Independence and individuation are the cornerstones of today’s American culture, however, these traits can be problematic in the military for a variety of reasons. In order to function as an effective team and accomplish difficult and complex tasks, a collectivistic approach is important. Individualism fragments the group, which creates an excess of “moving parts” leading to uncertain outcomes.
Consider a standard combat infantry platoon. In a combat environment, a common mission would be to breach, clear, and search an unfamiliar home in a known hostile neighborhood. In order to accomplish this task and minimize risk to the team, platoon members must work together on a unified plan. They must know each other’s role during the mission, protect themselves as well as their team members, and respond and react collectively if the mission does not go according to plan.

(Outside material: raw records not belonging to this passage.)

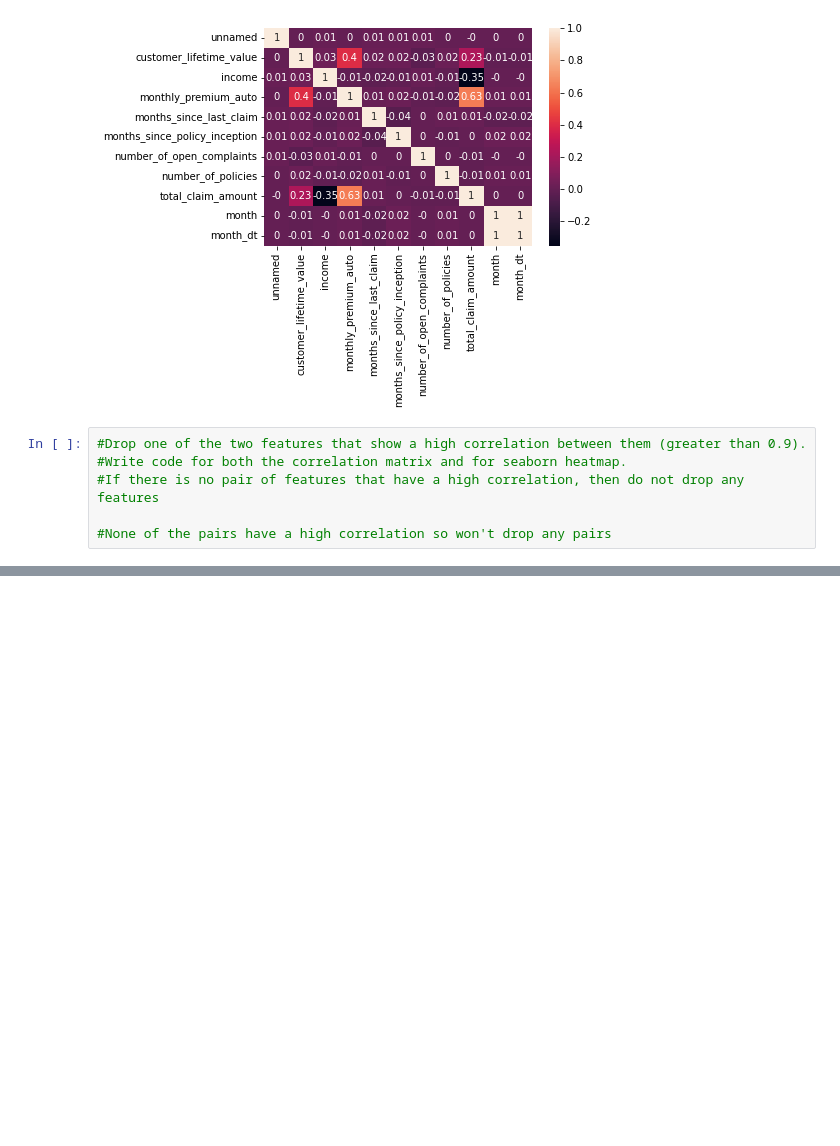
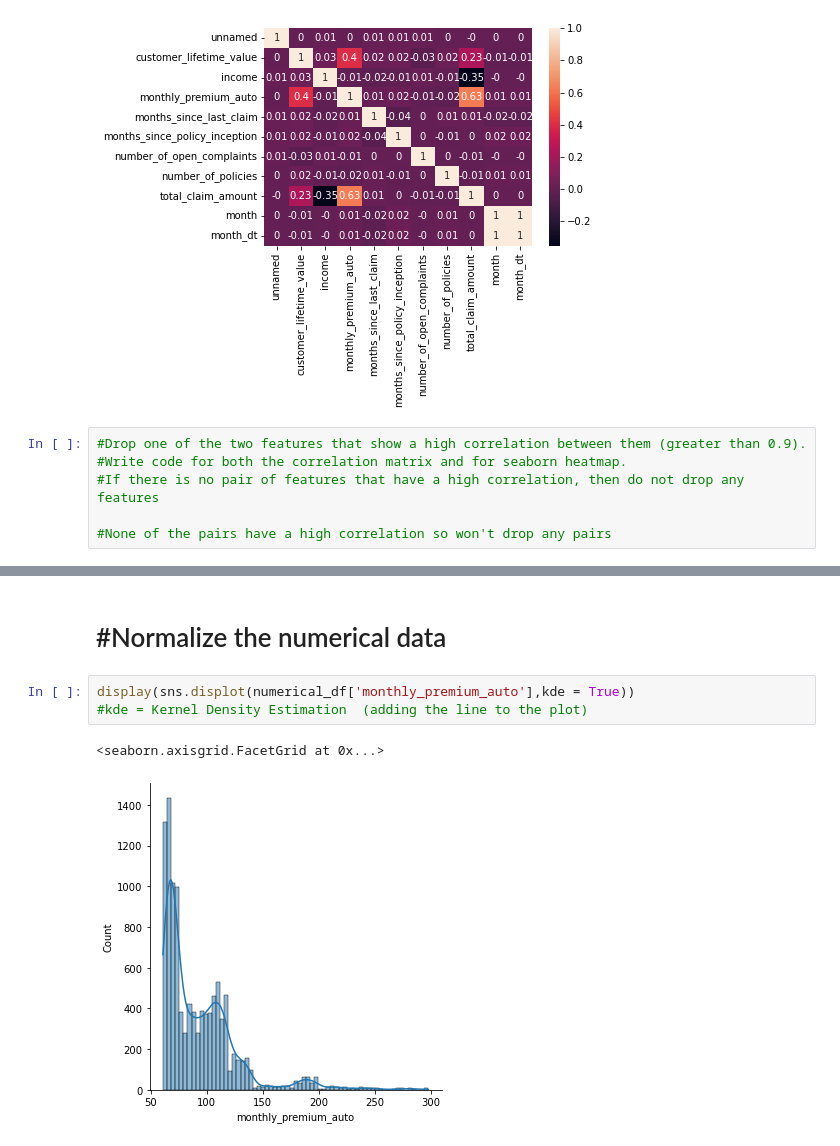
Before and after one commit to hollyjanedalton/lab-customer-analysis-round-2, a Jupyter notebook: files_for_lab/csv_files/Day 2_Lab2.ipynb, the cells around one changed output, grey strips where cells are left out. Saved outputs shown, nothing was run; the diff lists cells and outputs as text; blank space fills up the shorter version.

```diff
--- a/files_for_lab/csv_files/Day 2_Lab2.ipynb
+++ b/files_for_lab/csv_files/Day 2_Lab2.ipynb
@@ -596,0 +665,8 @@ plt.show()
+# %% [markdown]
+# #Normalize the numerical data
+# %%
+display(sns.displot(numerical_df['monthly_premium_auto'],kde = True))
+#kde = Kernel Density Estimation  (adding the line to the plot)
+# %% [output]
+<seaborn.axisgrid.FacetGrid at 0x...>
+[figure, added]
```
Also changed, not shown: parts of 21 cells of this notebook.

Collectivism also promotes morale and unit cohesion. In my past experience as an active duty Army psychologist providing consultation to commanders in Iraq on behavioral health issues regarding their service members, poor morale resulting from a lack of unit cohesion was invariably one of the primary culprits when it came to dysfunctional units and individual problems.
Problem units tended to have leaders who did not appreciate the importance of group cohesion and how it affected a service member’s job satisfaction, belief in the mission, and level of stress. They were more likely to put their needs ahead of those of their team members and either consciously or unconsciously splintered the unit by forming and promoting competing alliances.

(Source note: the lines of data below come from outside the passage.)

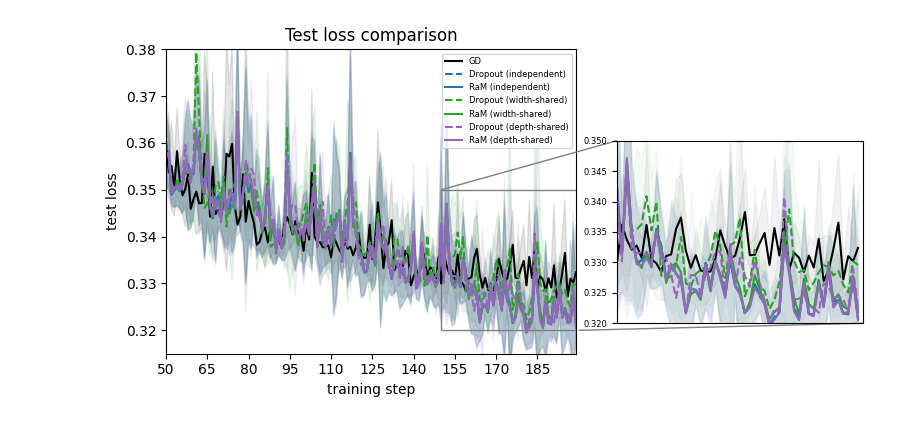
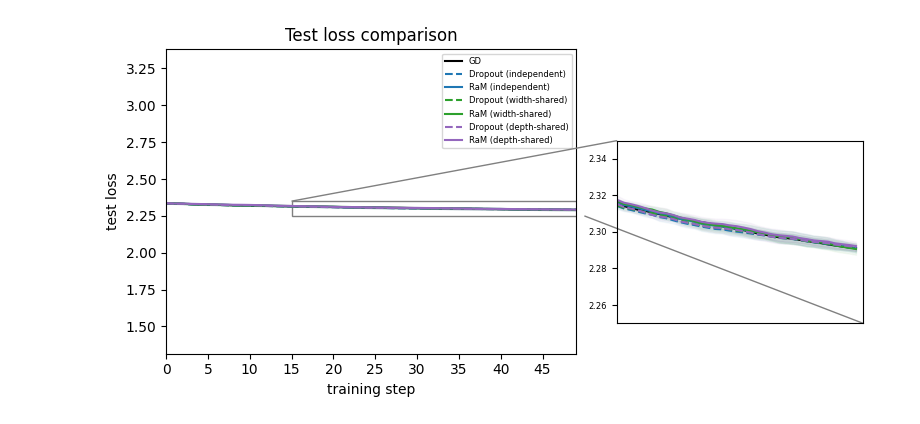
Before and after one commit to xavimaass/dropout_and_ram_2026, a Jupyter notebook: plot_test_loss_single_run.ipynb, the cells around one changed output. Saved outputs shown, nothing was run; the diff lists cells and outputs as text; code cells hidden in the pictures.

```diff
--- a/plot_test_loss_single_run.ipynb
+++ b/plot_test_loss_single_run.ipynb
@@ -6,4 +6,6 @@ import numpy as np
 # %%
 from src.utils import align_tracked_particle_across_layers
 from src.jax_resnet.model import init_params
+# %%
+DATASET = "cifar10"  # or "mnist"
 # %%
@@ -26,11 +36,11 @@ import pickle
 setting_str = f'L{L}_M{M}_D{D}' + BASE_SETTING_STR
 
 
-with open(f'data/mnist/histories_gd_{setting_str}.pkl', 'rb') as f:   # 'wb' = write binary
+with open(f'data/{DATASET}/histories_gd_{setting_str}.pkl', 'rb') as f:   # 'wb' = write binary
     histories_gd = pickle.load(f)
-with open(f'data/mnist/histories_do_{setting_str}.pkl', 'rb') as f:   # 'wb' = write binary
+with open(f'data/{DATASET}/histories_do_{setting_str}.pkl', 'rb') as f:   # 'wb' = write binary
     histories_do = pickle.load(f)
-with open(f'data/mnist/histories_ram_{setting_str}.pkl', 'rb') as f:   # 'wb' = write binary
+with open(f'data/{DATASET}/histories_ram_{setting_str}.pkl', 'rb') as f:   # 'wb' = write binary
     histories_ram = pickle.load(f)
 # %%
 from mpl_toolkits.axes_grid1.inset_locator import zoomed_inset_axes, mark_inset, inset_axes
@@ -169,8 +179,13 @@ def plot_test_loss_compare_all_runs(show=True, xlim=None, ylim=None, eval_every=
     if show:
         plt.show()
     return fig
+# %%
+if DATASET == 'mnist':
+    kwargs_plot = dict(xlim=(50, None), ylim=(0.315,0.38), eval_every=eval_every, n_steps=n_steps, zoom=(150, 200), zoom_loc='upper right', zoom_ylim=(0.32, 0.35))
+elif DATASET == 'cifar10':
+    kwargs_plot = dict(xlim=(0, None), ylim=(1.315,3.38), eval_every=eval_every, n_steps=n_steps, zoom=(15, 50), zoom_loc='upper right', zoom_ylim=(2.25, 2.35))
 # %%
-fig = plot_test_loss_compare_all_runs(xlim=(50, None), ylim=(0.315,0.38), eval_every=eval_every, n_steps=n_steps, zoom=(150, 200), zoom_loc='upper right', zoom_ylim=(0.32, 0.35))
+fig = plot_test_loss_compare_all_runs(**kwargs_plot)
 # %% [output]
-[figure, old version]
+[figure, new version]
 # %%
```
Also changed, not shown: parts of 3 cells of this notebook, 34 other files.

Consequently, morale would diminish, and those service members who felt neglected or marginalized would become more self-focused and rebel against any perceived injustices. In a combat environment, this type of unit atmosphere can have dire consequences.
Implications for the Clinician

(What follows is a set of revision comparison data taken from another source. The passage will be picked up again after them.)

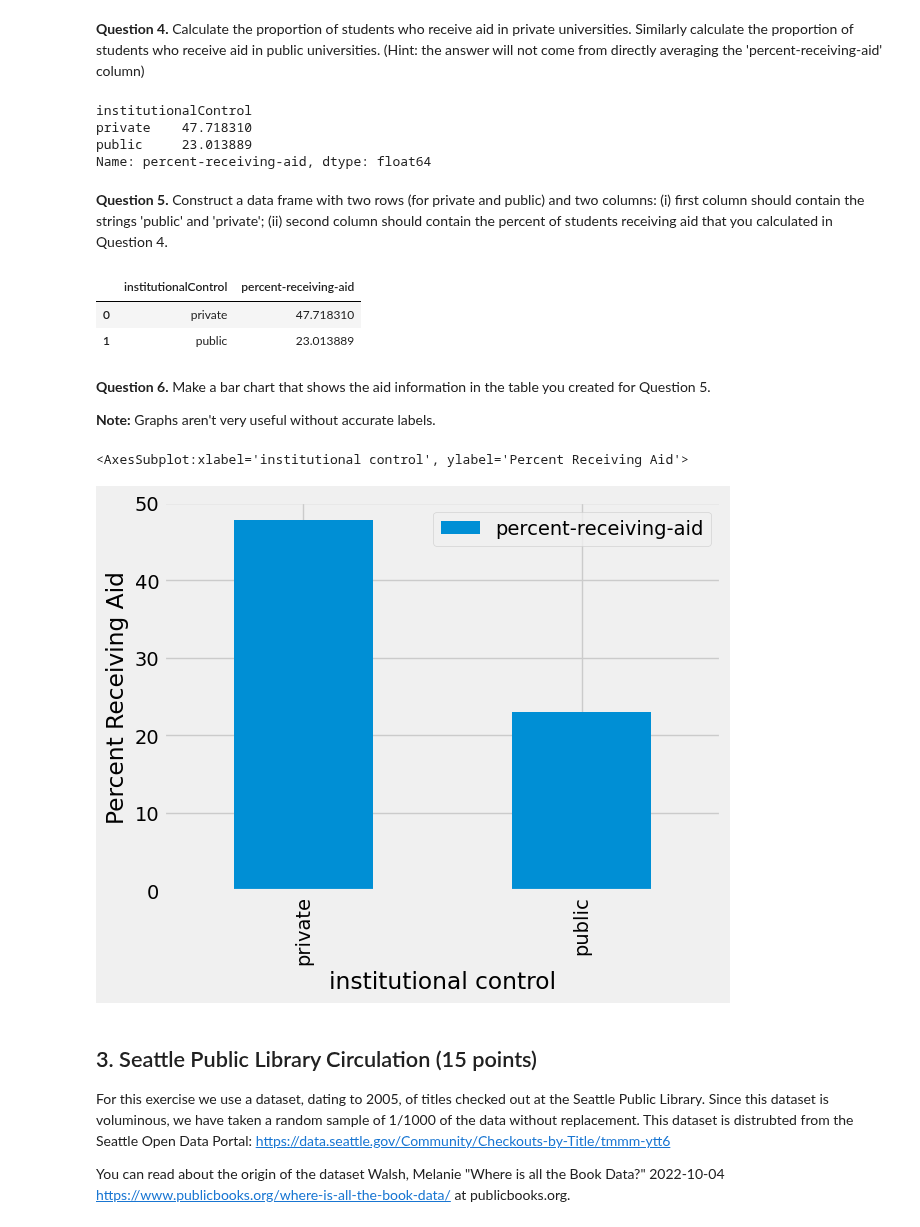
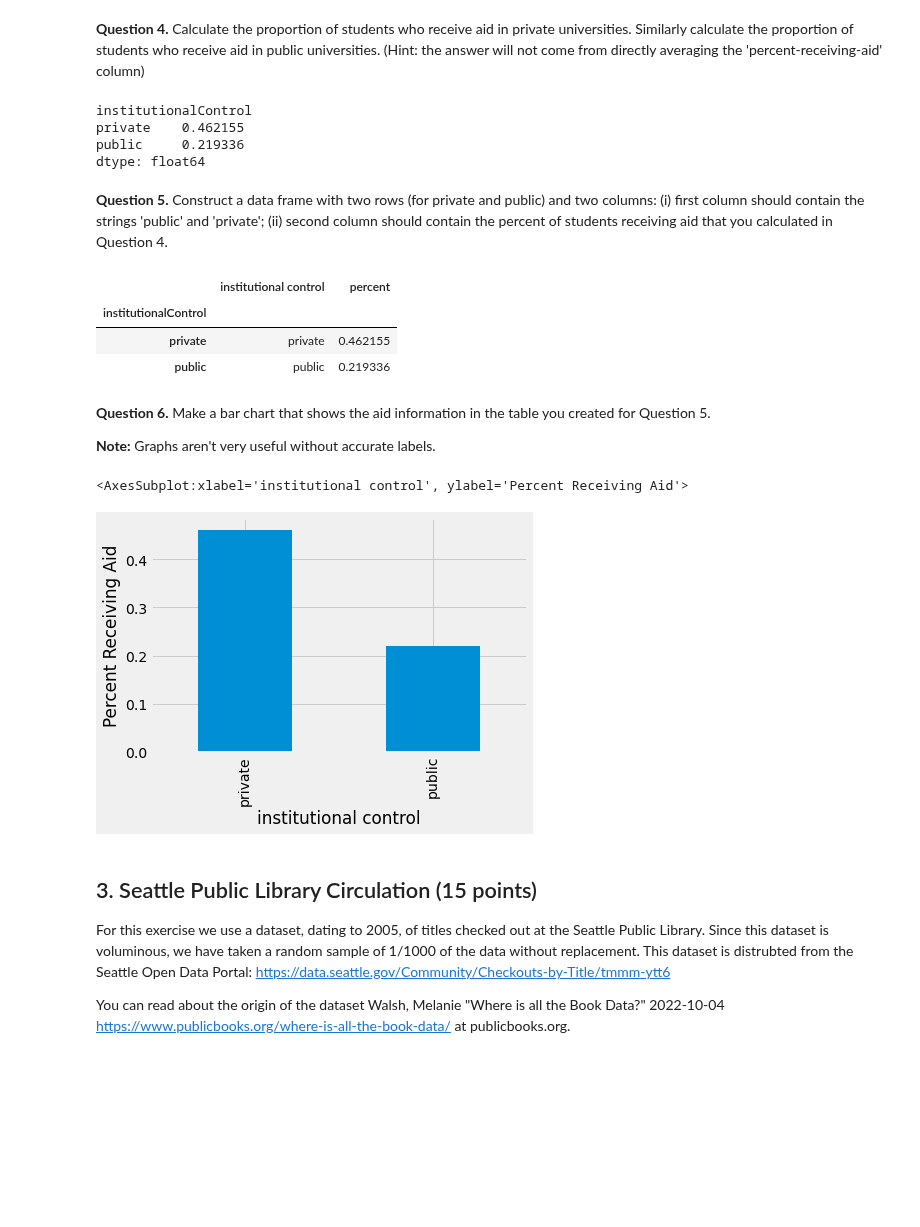
Before and after one commit to mattzhao-R/data-118, a Jupyter notebook: hw/HW03_FALL22.ipynb, the cells around one changed output. Cells and saved outputs as stored; diff of their text form; code cells hidden in the pictures; blank space fills up the shorter version.

```diff
--- a/hw/HW03_FALL22.ipynb
+++ b/hw/HW03_FALL22.ipynb
@@ -197,36 +216,41 @@ It appears that generally as average SAT score increases, cost-after-aid decreas
 Note that this dataset has missing data points (for example, not all colleges report the percentage of students who receive aid), and the table you created has eliminated the colleges with no information on aid.
 # %%
 aid_df=colleges_df[colleges_df['percent-receiving-aid']>0]
+aid_df=aid_df[~pd.isnull(aid_df['percent-receiving-aid'])]
 # %% [markdown]
 **Question 4.**  Calculate the proportion of students who receive aid in private universities. Similarly calculate the
 proportion of students who receive aid in public universities. (Hint: the answer will not come from directly averaging  the 'percent-receiving-aid' column)
 # %%
 # use this cell to write the code that will output the two numbers
-aid_df.groupby('institutionalControl')['percent-receiving-aid'].mean()
+
+aid_df['aid_count'] = aid_df['percent-receiving-aid'] / 100 * aid_df['enrollment']
+by_instit = aid_df.groupby('institutionalControl').sum()
+percent_aid = by_instit['aid_count'] / by_instit['enrollment']
+pd.DataFrame(percent_aid).reset_index(inplace=True)
+percent_aid
 # %% [output]
 institutionalControl
-private    47.718310
-public     23.013889
-Name: percent-receiving-aid, dtype: float64
+private    0.462155
+public     0.219336
+dtype: float64
 # %% [markdown]
 **Question 5.** Construct a data frame with two rows (for private and public) and two columns: (i) first column should contain the strings 'public' and 'private'; (ii) second column should contain the percent of students receiving aid that you calculated in Question 4.
-# %%
-temp = pd.Series(aid_df.groupby('institutionalControl')['percent-receiving-aid'].mean())
-df_5 = temp.reset_index()
-df_5
-# %% [output]
-|  | institutionalControl | percent-receiving-aid |
-| 0 | private | 47.718310 |
-| 1 | public | 23.013889 |
+# %%
+pd.DataFrame({'institutional control':percent_aid.index,'percent':percent_aid})
+# %% [output]
+|  | institutional control | percent |
+| institutionalControl |  |  |
+| private | private | 0.462155 |
+| public | public | 0.219336 |
 # %% [markdown]
 **Question 6.** Make a bar chart that shows the aid information in the table you created for  Question 5.
 
 **Note:** Graphs aren't very useful without accurate labels.
 # %%
-df_5.plot.bar(x = 'institutionalControl',xlabel = 'institutional control',ylabel = 'Percent Receiving Aid')
+percent_aid.plot.bar(x = 'institutional control',xlabel = 'institutional control',ylabel = 'Percent Receiving Aid')
 # %% [output]
 <AxesSubplot:xlabel='institutional control', ylabel='Percent Receiving Aid'>
-[figure, old version]
+[figure, new version]
 # %% [markdown]
 ## 3. Seattle Public Library Circulation (15 points)
 For this exercise we use a dataset, dating to 2005, of titles checked out at the Seattle Public Library. Since this dataset is voluminous, we have taken a random sample of 1/1000 of the data without replacement.   This dataset is distrubted from the Seattle Open Data Portal:
```
Also changed, not shown: parts of 16 cells of this notebook.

It is important for the clinician working with service members to appreciate and understand the emphasis placed in the military on group versus individual interests. Considering that individualism is a treasured and pervasive value in American culture, it is reasonable to assume that a clinician not familiar with the military may unintentionally impose the value of individualism onto the service member during treatment.
Consequently, the service member may become defensive and resistant. The service member may also view the clinician as possessing a selfish attitude and may be convinced of any preexisting perceptions that the non-military clinician is an outsider who can’t fully appreciate what the service member is going through.
An unintended consequence of such a knowledge gap on the clinician’s part may be a difficult and unproductive therapeutic relationship. This result, in turn, can lead to frustration on part of the therapist and service member resulting in reduced outcomes, early termination, and a negative attitude about mental health treatment from the perspective of the service member.
Christian, J., Stivers, J., & Sammons, M. (2009). Training to the warrior ethos: Implications for clinicians treating military members and their families. In S. Morgillo-Freeman, B. A. Moore, & A. Freeman (Eds.), Living and surviving in harm’s way: A psychological treatment handbook for pre- and postdeployment of military personnel (pp. 27–49). New York: Routledge/Taylor & Francis.
McGurk, D., Cotting, D., Britt, T., & Adler, A. (2006). Joining the ranks: The role of indoctrination in transforming civilians to service members. In T. W. Britt, A. B. Adler, & C. A. Castro (Eds.), Military life: The psychology of service in peace and combat: Vol. 2. Operational stress (pp. 13–31). Westport, CT: Praeger.
**This article was adapted from Dr. Moore’s latest book “Treating PTSD in Military Personnel: A Clinical Handbook-Second Edition” published by Guilford Press.